After reading the article entitled ‘Working group wants quality control for
English’ in the English page of the 16th January edition of the Wb, I was
compelled to send my comments.
Frequently, both University Board members and students themselves seem to
forget that international students are not the only ones who might have a
low level of English language within a classroom. Portraying the problem as
if Dutch students ‘suffer’ from the lack of knowledge of foreigners, as the
writer (most likely based on the opinions of those interviewed) did, is
biased and partial. Saying that ‘It costs them [teachers] three times as
much to explain things to international students than to Dutch students’
reflects an oversimplification of a complex problem: both international and
Dutch students suffer the consequences of foreigners, Dutch students and
lecturers with a low level of English.
Indeed, the solution to this problem is far from simple. In the case of
international students, bringing them all the way from their countries to
take a test here does not seem reasonable to me. Demanding a higher grade
in the English language test taken before coming might be a start. The
TOEFL is a very reliable test, and the University could simply demand
higher grades or other specific tests to be taken (oral ones, for example,
also available within the TOEFL). However, not all the students coming from
abroad are obliged to take such a test. Those coming from ‘well-known
universities’ (as defined by the WUR, in what seem to be rather
opportunistic and subjective ways), mostly Europeans, and Erasmus students,
are still not required to take the entrance examination.
Concerning Dutch students, it would be clearly unfair to require them to
take all their subjects in English. After all, they are Dutch and live in
the Netherlands!
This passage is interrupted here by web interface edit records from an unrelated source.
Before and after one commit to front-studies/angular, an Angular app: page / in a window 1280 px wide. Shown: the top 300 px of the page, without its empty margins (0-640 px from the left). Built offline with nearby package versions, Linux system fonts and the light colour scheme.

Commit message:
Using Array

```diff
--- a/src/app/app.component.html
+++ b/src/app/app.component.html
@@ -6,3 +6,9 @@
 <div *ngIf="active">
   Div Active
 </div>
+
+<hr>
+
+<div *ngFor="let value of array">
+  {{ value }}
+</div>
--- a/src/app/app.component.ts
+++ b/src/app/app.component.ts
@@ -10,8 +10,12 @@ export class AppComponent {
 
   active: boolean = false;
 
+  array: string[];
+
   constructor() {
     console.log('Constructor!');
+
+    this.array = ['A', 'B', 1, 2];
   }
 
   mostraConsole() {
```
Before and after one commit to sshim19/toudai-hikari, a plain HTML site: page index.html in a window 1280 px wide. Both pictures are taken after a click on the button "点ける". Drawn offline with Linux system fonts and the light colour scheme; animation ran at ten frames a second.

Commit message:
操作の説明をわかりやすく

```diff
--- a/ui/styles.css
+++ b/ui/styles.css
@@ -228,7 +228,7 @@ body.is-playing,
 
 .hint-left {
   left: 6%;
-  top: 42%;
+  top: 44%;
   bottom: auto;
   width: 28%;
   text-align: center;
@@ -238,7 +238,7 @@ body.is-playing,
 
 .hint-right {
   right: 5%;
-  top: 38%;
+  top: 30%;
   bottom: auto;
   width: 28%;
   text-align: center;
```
Nevertheless, the recently introduced BSc-MSc system
demands that Dutch and foreigners take all the MSc courses together (and
therefore in English). Well, then it also seems right to demand from Dutch
students a reasonable command of the English language.
Last, but far from least, the level of English of some lecturers is one of
the most pressing factors of the problem. How many students have not yet
been faced with lecturers (and their readings) whose English is quite
difficult to understand? It sometimes costs us (students) three times as
much to understand and assimilate concepts and ideas!
Yes, the problem exists and demands urgent solutions. But simplifying it
will not take us anywhere… Since 2001, I have come across a flow of
suggestions and ideas that could be potentially taken up. Unfortunately,
none of them has been ultimately implemented.
With kind regards,
PhD Student (former MSc Student)